◆ **Assignment**
If a line in the data below includes the string "part", please return a copy of it.

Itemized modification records
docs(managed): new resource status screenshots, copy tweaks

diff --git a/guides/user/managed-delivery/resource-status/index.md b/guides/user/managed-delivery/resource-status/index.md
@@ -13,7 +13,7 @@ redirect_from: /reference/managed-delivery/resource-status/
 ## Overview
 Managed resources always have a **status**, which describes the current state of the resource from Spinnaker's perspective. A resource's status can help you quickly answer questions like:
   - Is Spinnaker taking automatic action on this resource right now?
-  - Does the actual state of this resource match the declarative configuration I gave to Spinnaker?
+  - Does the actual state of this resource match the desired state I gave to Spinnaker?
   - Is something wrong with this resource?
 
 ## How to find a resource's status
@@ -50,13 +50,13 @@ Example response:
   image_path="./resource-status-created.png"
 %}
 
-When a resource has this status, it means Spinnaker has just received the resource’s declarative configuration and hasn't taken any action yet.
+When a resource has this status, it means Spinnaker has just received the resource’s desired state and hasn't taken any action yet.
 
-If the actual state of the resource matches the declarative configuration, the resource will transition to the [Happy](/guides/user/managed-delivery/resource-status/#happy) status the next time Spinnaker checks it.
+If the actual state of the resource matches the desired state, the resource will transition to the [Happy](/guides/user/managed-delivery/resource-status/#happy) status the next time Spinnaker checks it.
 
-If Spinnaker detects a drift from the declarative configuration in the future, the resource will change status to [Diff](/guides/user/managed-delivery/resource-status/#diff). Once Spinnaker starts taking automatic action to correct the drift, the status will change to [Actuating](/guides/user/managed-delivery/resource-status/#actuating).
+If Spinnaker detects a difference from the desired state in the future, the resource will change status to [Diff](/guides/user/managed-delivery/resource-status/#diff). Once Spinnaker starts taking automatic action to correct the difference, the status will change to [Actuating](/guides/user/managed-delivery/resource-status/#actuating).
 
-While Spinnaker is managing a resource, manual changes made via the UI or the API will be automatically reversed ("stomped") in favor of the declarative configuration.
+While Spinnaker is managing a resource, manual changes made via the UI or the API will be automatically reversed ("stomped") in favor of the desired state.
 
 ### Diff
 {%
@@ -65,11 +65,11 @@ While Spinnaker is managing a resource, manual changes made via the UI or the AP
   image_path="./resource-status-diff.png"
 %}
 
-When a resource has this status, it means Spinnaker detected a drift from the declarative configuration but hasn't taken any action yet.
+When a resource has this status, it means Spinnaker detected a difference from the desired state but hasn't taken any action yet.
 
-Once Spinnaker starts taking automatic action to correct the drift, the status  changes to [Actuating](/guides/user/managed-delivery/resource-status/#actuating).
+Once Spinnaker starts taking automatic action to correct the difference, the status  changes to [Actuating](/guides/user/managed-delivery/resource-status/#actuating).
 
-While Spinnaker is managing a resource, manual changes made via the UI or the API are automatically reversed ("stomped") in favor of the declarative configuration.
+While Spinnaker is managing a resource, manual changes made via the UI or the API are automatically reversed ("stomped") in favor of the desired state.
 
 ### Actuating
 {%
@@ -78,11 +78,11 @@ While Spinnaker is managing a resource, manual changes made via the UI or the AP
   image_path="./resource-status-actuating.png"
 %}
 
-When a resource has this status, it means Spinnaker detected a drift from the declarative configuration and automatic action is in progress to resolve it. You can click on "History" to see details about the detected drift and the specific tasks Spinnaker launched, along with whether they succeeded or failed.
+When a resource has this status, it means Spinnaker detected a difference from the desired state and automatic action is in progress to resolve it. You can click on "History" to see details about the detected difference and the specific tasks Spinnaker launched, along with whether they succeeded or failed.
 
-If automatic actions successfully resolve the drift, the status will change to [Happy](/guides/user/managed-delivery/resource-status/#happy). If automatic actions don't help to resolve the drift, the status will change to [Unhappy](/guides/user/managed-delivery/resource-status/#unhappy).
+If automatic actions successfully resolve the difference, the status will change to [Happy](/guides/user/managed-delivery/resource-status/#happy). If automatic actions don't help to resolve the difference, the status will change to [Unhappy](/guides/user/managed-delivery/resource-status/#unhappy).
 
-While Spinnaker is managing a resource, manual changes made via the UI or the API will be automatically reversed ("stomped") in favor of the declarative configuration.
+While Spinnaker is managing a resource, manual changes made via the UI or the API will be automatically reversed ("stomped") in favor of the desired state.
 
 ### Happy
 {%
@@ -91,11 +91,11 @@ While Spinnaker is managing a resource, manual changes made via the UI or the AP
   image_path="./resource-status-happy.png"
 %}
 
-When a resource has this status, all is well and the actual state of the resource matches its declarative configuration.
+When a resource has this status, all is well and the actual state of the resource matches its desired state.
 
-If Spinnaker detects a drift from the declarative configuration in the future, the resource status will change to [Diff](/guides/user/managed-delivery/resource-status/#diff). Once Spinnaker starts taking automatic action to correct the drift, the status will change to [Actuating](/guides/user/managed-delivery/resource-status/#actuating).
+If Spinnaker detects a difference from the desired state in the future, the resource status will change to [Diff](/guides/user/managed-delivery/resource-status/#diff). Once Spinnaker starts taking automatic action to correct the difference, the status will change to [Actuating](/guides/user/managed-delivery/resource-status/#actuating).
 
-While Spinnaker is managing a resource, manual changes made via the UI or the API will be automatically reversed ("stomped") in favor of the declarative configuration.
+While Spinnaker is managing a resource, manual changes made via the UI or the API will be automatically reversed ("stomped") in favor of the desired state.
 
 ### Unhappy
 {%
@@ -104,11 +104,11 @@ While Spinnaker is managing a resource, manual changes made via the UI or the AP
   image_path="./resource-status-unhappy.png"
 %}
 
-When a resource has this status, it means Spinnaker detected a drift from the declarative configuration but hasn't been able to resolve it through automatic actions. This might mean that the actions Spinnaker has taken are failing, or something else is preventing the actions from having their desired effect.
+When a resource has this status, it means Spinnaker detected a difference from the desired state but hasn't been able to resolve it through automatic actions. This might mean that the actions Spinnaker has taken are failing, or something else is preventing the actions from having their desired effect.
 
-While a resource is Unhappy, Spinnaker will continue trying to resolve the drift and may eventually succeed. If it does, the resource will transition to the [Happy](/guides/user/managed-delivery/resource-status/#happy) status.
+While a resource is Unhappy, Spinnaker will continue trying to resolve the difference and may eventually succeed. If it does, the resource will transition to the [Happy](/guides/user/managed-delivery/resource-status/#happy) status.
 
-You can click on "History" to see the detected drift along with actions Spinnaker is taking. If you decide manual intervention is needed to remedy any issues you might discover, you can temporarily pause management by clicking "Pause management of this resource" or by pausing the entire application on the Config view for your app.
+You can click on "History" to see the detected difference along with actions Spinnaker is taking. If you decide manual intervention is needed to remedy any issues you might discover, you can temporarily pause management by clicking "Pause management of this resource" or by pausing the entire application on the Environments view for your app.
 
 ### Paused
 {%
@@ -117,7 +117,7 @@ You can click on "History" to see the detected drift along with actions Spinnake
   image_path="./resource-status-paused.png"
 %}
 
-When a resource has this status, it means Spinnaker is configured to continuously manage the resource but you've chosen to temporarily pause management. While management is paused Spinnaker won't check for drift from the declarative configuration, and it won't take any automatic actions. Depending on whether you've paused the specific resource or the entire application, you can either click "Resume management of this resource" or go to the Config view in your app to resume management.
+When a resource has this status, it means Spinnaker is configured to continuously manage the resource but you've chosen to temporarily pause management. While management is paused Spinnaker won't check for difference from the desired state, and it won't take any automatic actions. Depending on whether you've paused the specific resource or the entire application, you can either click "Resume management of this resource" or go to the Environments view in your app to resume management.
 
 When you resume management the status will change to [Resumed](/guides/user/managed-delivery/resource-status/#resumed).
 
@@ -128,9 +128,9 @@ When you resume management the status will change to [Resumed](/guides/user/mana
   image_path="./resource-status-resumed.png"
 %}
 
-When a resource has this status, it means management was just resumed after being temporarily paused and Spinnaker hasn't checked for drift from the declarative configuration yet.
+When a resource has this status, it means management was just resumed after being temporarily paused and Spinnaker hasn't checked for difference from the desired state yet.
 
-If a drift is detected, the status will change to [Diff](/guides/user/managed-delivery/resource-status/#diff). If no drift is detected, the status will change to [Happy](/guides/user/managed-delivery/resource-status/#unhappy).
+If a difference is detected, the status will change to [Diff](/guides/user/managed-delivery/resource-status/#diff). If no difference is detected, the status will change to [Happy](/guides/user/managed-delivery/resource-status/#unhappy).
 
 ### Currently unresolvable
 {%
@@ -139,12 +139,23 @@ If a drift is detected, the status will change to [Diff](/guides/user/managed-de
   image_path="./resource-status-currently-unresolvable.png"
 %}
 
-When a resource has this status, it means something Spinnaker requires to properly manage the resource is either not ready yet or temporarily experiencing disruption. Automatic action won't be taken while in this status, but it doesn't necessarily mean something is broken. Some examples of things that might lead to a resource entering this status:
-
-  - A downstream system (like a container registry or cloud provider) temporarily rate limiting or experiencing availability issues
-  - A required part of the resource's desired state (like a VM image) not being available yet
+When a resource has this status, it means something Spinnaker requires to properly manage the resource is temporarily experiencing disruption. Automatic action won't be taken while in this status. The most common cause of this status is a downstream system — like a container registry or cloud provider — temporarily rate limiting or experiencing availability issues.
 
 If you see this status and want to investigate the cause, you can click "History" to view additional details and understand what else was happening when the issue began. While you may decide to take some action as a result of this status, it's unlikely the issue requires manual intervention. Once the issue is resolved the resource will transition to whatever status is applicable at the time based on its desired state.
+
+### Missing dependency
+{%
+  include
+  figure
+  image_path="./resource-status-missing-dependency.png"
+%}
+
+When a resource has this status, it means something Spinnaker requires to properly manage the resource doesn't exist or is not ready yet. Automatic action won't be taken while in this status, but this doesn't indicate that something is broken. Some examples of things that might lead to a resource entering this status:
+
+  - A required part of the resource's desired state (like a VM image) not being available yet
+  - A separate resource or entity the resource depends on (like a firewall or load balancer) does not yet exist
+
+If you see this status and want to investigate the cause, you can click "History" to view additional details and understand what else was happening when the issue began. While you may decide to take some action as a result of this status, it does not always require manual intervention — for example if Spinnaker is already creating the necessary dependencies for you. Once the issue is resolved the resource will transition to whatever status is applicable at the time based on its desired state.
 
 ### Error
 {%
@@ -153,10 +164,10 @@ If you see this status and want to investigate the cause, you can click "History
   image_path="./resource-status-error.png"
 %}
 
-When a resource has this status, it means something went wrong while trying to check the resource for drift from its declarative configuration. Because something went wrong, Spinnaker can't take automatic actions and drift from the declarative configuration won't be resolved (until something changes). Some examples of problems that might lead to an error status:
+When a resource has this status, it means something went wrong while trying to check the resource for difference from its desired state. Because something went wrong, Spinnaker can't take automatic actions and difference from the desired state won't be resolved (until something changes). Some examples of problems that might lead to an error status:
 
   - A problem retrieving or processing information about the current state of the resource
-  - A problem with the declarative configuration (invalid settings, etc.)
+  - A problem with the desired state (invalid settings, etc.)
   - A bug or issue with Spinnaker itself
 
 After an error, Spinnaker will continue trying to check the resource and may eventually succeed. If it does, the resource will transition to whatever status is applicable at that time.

◆ **Answer to the exercise**
-  - A required part of the resource's desired state (like a VM image) not being available yet
+  - A required part of the resource's desired state (like a VM image) not being available yet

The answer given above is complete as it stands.